-- Task directions --
Each line of the listing that contains "changed" should be found and copied.

-- Records for the exercise --
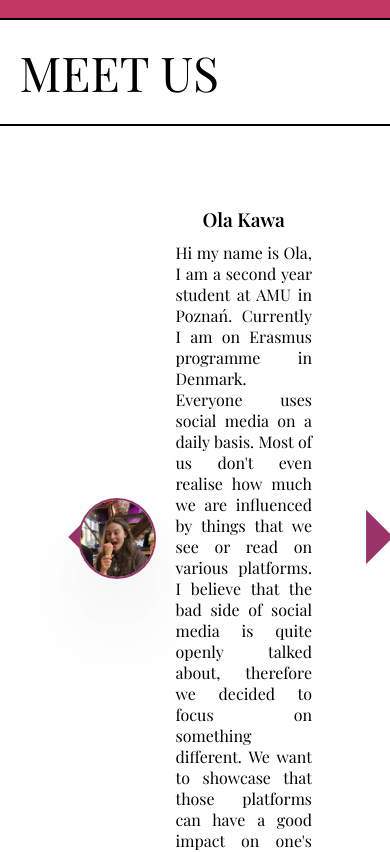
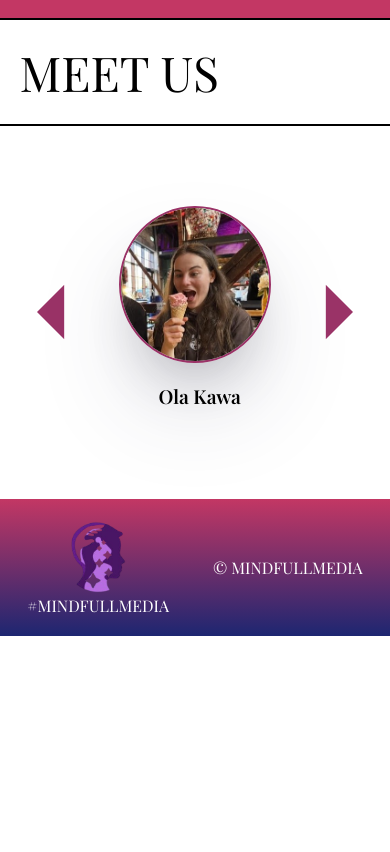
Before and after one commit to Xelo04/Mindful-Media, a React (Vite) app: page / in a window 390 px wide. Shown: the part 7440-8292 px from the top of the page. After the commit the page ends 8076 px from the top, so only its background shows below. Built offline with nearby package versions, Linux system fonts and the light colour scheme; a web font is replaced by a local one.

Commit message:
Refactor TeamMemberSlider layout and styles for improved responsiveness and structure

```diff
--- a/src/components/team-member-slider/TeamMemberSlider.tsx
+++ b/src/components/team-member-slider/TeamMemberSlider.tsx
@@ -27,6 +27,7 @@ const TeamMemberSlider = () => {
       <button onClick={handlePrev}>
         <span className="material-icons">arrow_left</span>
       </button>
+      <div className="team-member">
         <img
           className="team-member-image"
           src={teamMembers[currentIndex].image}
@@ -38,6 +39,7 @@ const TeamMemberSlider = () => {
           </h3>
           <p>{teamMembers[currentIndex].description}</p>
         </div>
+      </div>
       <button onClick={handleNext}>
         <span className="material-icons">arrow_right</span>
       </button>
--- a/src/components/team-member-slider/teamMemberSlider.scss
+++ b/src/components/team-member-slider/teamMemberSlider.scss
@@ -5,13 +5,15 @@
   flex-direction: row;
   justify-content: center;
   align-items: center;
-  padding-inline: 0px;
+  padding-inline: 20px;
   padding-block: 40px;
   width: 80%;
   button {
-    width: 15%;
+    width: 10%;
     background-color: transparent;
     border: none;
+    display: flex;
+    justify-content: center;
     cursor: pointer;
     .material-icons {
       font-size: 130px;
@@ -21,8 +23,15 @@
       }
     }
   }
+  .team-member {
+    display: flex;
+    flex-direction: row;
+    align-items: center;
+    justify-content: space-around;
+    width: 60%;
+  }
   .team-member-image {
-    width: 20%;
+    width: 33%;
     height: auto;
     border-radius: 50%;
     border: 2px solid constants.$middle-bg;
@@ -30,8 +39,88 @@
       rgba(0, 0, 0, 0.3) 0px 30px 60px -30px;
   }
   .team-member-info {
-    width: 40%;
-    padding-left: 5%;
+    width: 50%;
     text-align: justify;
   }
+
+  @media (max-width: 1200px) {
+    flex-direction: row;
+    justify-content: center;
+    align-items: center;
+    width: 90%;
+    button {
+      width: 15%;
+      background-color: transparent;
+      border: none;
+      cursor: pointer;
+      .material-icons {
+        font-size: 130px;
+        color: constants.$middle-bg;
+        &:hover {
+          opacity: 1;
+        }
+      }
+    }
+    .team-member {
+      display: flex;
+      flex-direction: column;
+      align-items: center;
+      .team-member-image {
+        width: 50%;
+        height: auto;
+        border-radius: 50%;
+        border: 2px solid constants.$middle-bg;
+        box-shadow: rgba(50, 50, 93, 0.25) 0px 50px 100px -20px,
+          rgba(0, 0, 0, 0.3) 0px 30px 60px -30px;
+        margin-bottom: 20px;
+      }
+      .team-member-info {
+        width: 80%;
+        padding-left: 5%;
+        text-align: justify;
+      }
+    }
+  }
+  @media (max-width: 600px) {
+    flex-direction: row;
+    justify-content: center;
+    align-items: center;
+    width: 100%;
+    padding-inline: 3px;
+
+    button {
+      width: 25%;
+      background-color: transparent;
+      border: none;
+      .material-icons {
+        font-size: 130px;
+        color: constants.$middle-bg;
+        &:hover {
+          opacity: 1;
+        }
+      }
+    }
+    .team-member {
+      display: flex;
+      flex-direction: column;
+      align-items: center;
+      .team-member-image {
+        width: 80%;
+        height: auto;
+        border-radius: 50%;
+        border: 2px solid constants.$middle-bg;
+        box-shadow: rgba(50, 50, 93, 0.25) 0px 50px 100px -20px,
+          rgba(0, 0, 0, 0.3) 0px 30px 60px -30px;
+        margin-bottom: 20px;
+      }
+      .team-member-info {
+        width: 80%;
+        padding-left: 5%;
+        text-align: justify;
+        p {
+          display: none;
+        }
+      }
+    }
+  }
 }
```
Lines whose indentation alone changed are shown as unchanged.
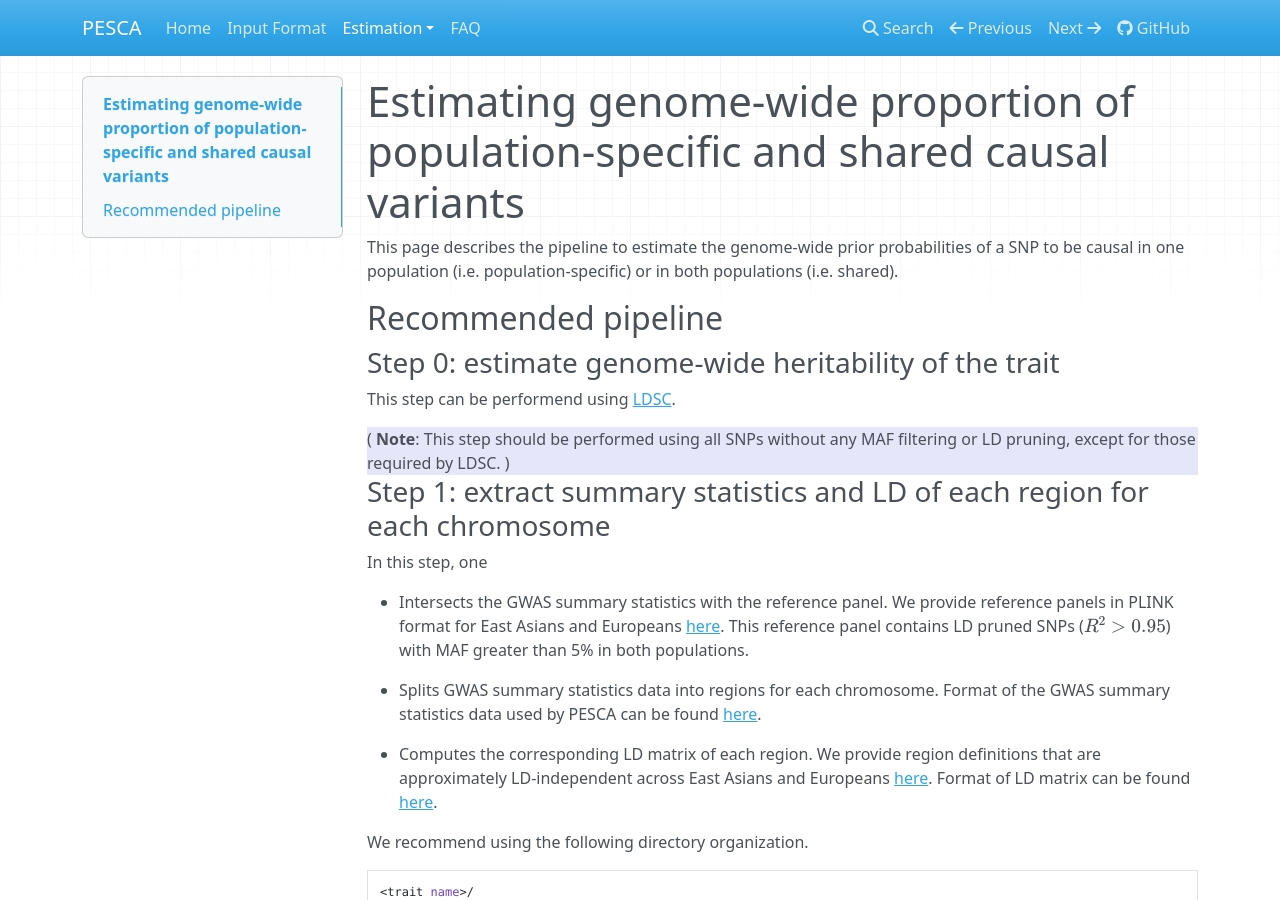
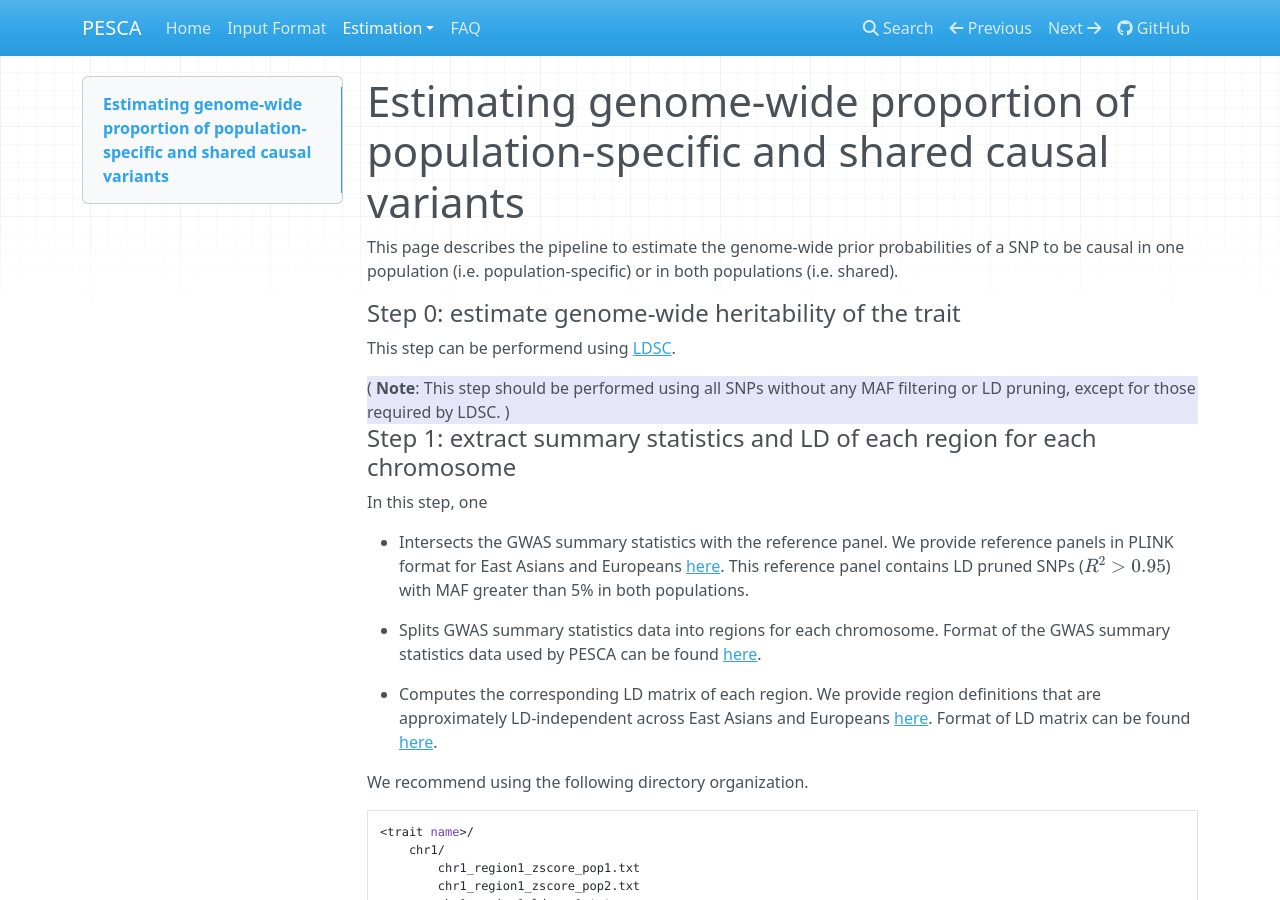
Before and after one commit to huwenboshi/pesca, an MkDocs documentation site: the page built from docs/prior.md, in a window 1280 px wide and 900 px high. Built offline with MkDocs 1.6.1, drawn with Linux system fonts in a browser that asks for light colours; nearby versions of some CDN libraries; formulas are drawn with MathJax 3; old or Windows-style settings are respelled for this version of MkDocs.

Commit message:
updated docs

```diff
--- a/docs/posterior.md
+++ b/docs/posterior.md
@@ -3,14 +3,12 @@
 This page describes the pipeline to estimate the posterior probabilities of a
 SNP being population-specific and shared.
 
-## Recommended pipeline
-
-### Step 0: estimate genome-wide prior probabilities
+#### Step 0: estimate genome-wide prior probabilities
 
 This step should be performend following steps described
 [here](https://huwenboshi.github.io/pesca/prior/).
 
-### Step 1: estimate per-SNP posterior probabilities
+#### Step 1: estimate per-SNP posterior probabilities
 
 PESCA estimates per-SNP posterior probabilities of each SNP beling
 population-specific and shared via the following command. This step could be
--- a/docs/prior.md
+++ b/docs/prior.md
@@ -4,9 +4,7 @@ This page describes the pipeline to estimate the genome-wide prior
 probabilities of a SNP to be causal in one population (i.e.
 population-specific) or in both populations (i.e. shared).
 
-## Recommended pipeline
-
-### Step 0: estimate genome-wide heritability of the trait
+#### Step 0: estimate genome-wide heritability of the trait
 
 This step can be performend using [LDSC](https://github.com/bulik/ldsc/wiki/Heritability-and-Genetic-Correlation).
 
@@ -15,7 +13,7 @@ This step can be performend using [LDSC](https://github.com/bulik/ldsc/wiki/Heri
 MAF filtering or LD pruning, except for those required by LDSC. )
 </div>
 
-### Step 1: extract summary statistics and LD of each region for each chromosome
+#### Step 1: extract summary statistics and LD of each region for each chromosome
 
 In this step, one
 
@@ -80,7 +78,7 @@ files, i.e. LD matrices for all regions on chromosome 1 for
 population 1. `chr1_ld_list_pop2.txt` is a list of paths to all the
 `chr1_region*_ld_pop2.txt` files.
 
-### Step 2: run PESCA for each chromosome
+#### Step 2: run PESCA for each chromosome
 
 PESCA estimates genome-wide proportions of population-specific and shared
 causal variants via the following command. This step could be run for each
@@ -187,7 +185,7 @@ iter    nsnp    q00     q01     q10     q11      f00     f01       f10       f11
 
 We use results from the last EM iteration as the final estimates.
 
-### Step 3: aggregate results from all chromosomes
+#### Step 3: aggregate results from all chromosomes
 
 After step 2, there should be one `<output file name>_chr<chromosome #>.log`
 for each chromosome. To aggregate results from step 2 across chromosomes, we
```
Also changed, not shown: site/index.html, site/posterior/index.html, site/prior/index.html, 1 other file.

-- Solution to this exercise --
Lines whose indentation alone changed are shown as unchanged.
Also changed, not shown: site/index.html, site/posterior/index.html, site/prior/index.html, 1 other file.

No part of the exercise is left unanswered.